For residents of Sistan and Balochistan, where the unemployment rate is extremely high, smuggling is often the only way to put bread on the table. Anger has been mounting at the killing of scores of smugglers each year by security forces.
Some 120 people, many believed to be Baloch nationalists, are on death row in the central prison of the provincial capital of Zahedan. Five have been executed since January.
The risk smugglers run is enhanced by the fact that Baloch nationalists operating from Pakistan have repeatedly launched attacks on the Iranian side of the border. Iran boasts some of the world’s lowest gas prices.
Iranian authorities had hoped that fuel hikes in November 2019 that sparked mass anti-government protests — in which at least 225 people were killed by security forces — would dampen the incentive for smuggling. Officials and smugglers say it did not.
“Increasing the price of gasoline does not affect fuel smuggling because the main fuel that is transported is diesel,” said Ahmed, a smuggler. “When I sit behind the wheel of a van full of diesel, I feel like I am carrying a big bomb, but I have no other way of escaping unemployment and earning a living.”
Iranian concerns about the porous border with Pakistan are not unfounded.
In 2017, senior US and Saudi officials toyed publicly with the idea of pressuring Iran by supporting potential unrest among Iranian ethnic minorities, including Balochis, who straddle both sides of the Iranian-Pakistan border.

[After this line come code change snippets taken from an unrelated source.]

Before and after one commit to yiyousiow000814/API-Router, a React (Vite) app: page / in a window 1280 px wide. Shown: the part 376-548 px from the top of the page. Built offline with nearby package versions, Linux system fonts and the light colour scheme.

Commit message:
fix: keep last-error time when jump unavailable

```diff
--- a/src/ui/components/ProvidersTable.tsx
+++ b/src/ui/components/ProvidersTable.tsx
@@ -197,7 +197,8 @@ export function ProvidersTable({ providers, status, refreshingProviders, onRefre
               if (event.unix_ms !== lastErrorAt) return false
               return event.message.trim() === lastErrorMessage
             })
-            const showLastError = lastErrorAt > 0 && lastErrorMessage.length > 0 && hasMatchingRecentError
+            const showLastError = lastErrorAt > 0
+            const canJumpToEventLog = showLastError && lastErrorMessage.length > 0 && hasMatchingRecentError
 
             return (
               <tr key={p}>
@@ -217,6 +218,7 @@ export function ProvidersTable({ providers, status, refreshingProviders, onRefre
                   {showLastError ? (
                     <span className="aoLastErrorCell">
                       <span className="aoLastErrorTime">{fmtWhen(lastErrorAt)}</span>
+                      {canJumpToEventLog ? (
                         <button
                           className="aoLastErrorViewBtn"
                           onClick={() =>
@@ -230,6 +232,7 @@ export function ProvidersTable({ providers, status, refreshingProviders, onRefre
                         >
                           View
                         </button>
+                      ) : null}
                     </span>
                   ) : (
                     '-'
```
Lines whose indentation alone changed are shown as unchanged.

Pakistani militants asserted at the time that Saudi funds were pouring into religious seminaries in Balochistan that were operated by anti-Shiite and anti-Iranian groups.

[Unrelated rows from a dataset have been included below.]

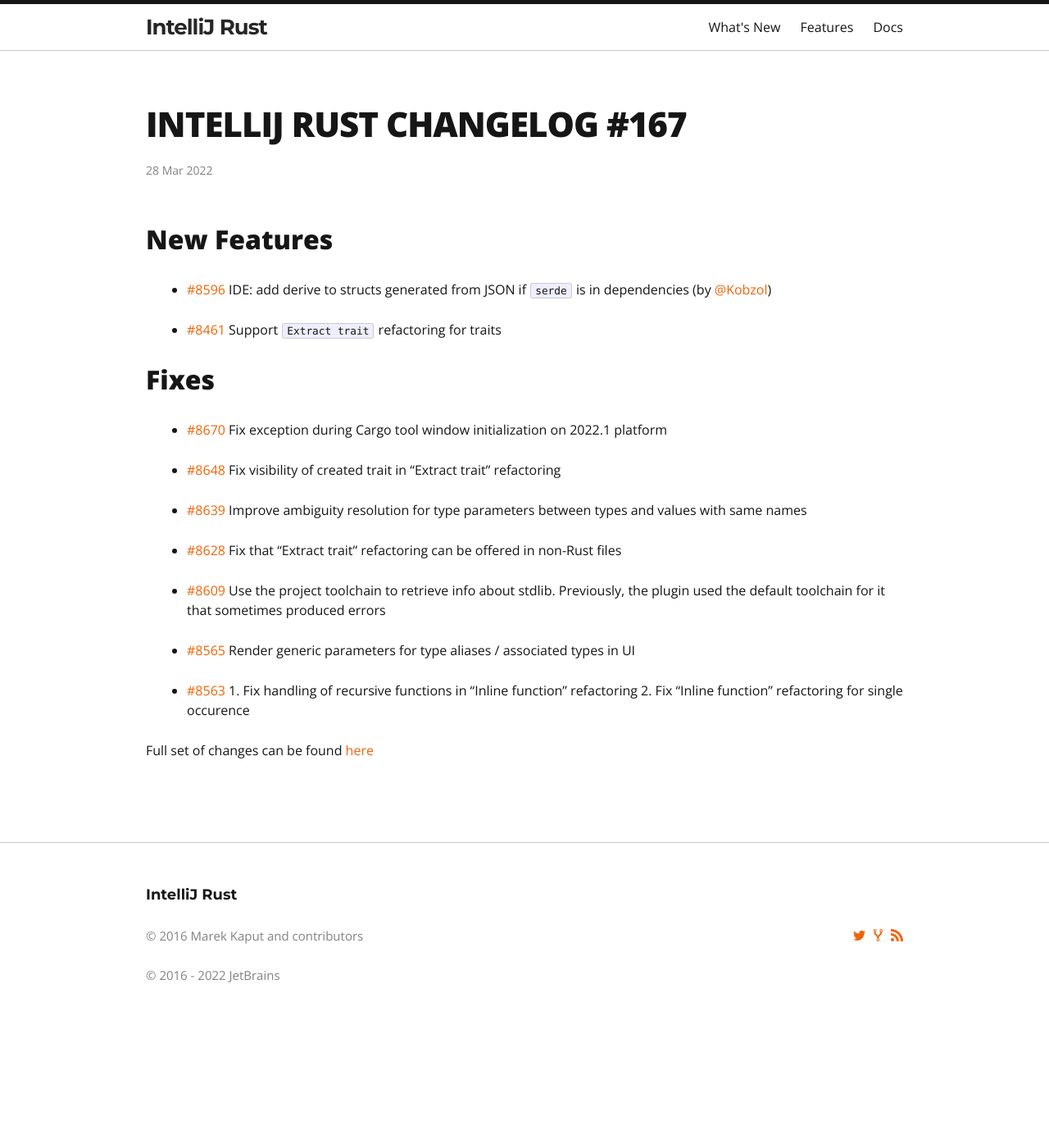
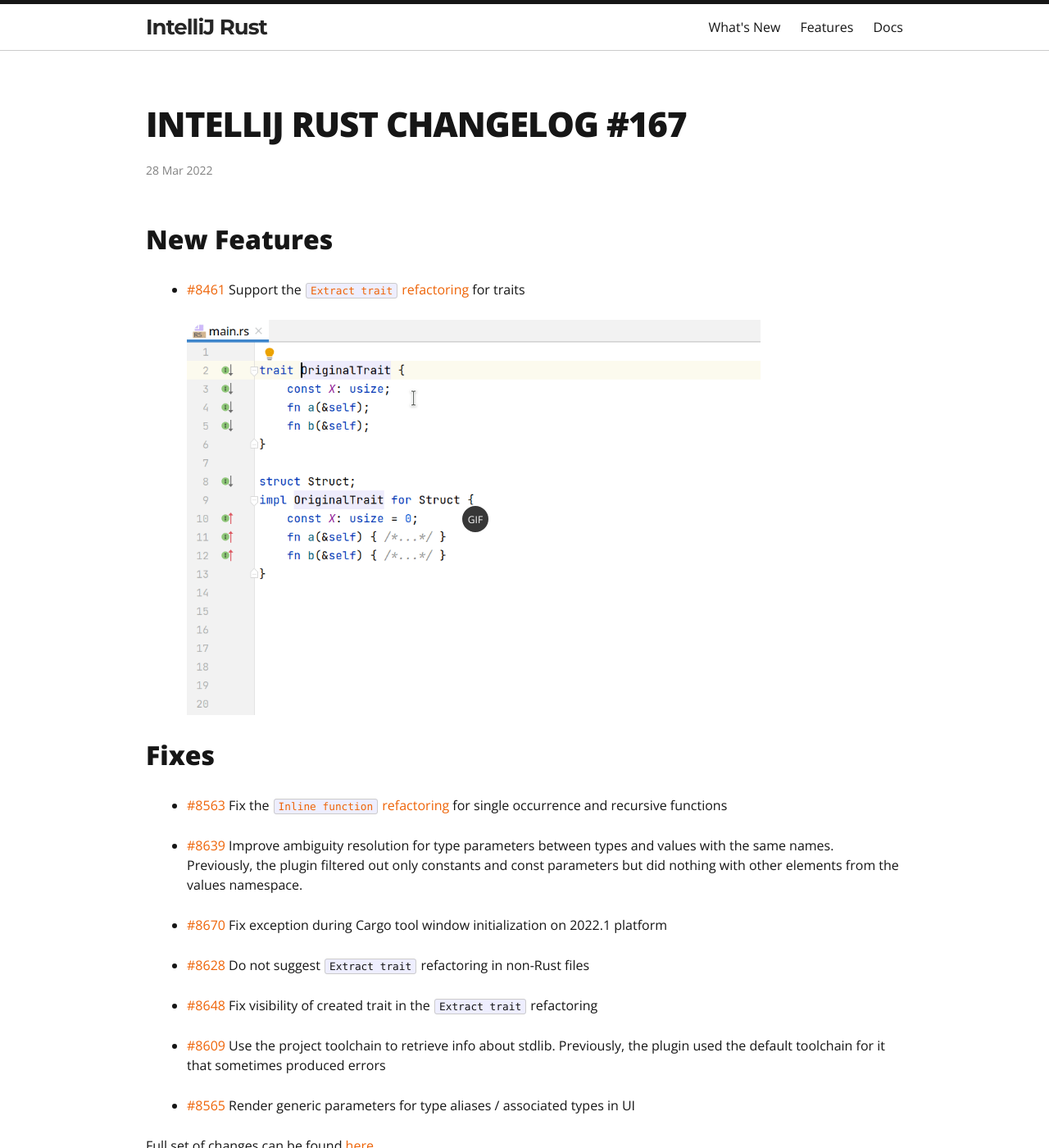
Before and after one commit to intellij-rust/intellij-rust.github.io, a Jekyll site: the page built from _posts/2022-03-28-changelog-167.markdown, in a window 1280 px wide and 1400 px high. Shown: the whole window at 82% size. Built offline with Jekyll 4.4.1, drawn with Linux system fonts in a browser that asks for light colours; nearby versions of some CDN libraries; some web fonts are replaced.

Commit message:
Changelog 167

```diff
--- a/_posts/2022-03-28-changelog-167.markdown
+++ b/_posts/2022-03-28-changelog-167.markdown
@@ -7,30 +7,31 @@
 
 ## New Features
 
-* [#8596] IDE: add derive to structs generated from JSON if `serde` is in dependencies (by [@Kobzol])
+* [#8461] Support the [`Extract trait` refactoring](https://plugins.jetbrains.com/plugin/8182-rust/docs/rust-refactorings.html#extract-trait) for traits
 
-* [#8461] Support `Extract trait` refactoring for traits
+  {% include gif-img.html path="/assets/posts/changelog-167/extract_trait_from_trait" w="700px" %}
 
 ## Fixes
 
+* [#8563] Fix the [`Inline function` refactoring](https://plugins.jetbrains.com/plugin/8182-rust/docs/rust-refactorings.html#extractmethod-refactoring) for single occurrence and recursive functions
+
+* [#8639] Improve ambiguity resolution for type parameters between types and values with the same names. Previously, the plugin filtered out only constants and const parameters but did nothing with other elements from the values namespace.
+
 * [#8670] Fix exception during Cargo tool window initialization on 2022.1 platform
 
-* [#8648] Fix visibility of created trait in "Extract trait" refactoring
+* [#8628] Do not suggest `Extract trait` refactoring in non-Rust files
 
-* [#8639] Improve ambiguity resolution for type parameters between types and values with same names
-
-* [#8628] Fix that "Extract trait" refactoring can be offered in non-Rust files
+* [#8648] Fix visibility of created trait in the `Extract trait` refactoring
 
 * [#8609] Use the project toolchain to retrieve info about stdlib. Previously, the plugin used the default toolchain for it that sometimes produced errors
 
 * [#8565] Render generic parameters for type aliases / associated types in UI
 
-* [#8563] 1. Fix handling of recursive functions in "Inline function" refactoring 2. Fix "Inline function" refactoring for single occurence
-
 Full set of changes can be found [here](https://github.com/intellij-rust/intellij-rust/milestone/75?closed=1)
 
 [@Kobzol]: https://github.com/Kobzol
 
+[#7816]: https://github.com/intellij-rust/intellij-rust/pull/7816
 [#8461]: https://github.com/intellij-rust/intellij-rust/pull/8461
 [#8563]: https://github.com/intellij-rust/intellij-rust/pull/8563
 [#8565]: https://github.com/intellij-rust/intellij-rust/pull/8565
```
Also changed, not shown: assets/posts/changelog-167/extract_trait_from_trait.gif (added), assets/posts/changelog-167/extract_trait_from_trait.png (added).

Intermittent efforts to foster unrest in Iran using Pakistani Baluchistan as a base date back to the presidency of George W. Bush. People like Ismaeelzahi suggest that investment in cross-border trade would serve to pacify Iran’s restive southeast, improve standards of living, and allow Iran to circumvent US sanctions.
“Borders are important potentials. Our country has a wide border with some Arab countries in the southeast by sea and it shares borders with Afghanistan and Pakistan by land. … Exchange of goods at borders is one of the most important ways of living and employing people,” Ismaeelzahi said.
Acting on his advice would require Iranian authorities to expand their fixation on border security to include human security. That would mean adopting a prism that is not exclusively framed by concern about real and imagined external plots and machinations.
With the government preoccupied with a tug of war with President Biden about who goes first in reviving the moribund 2015 international agreement that curbed Iran’s nuclear program — and elections scheduled in the next few months — that is likely to prove a tall order.
Dr. James M. Dorsey, a non-resident Senior Associate at the BESA Center, is a senior fellow at the S. Rajaratnam School of International Studies at Singapore’s Nanyang Technological University and co-director of the University of Würzburg’s Institute for Fan Culture.
A version of this article was originally published by The BESA Center.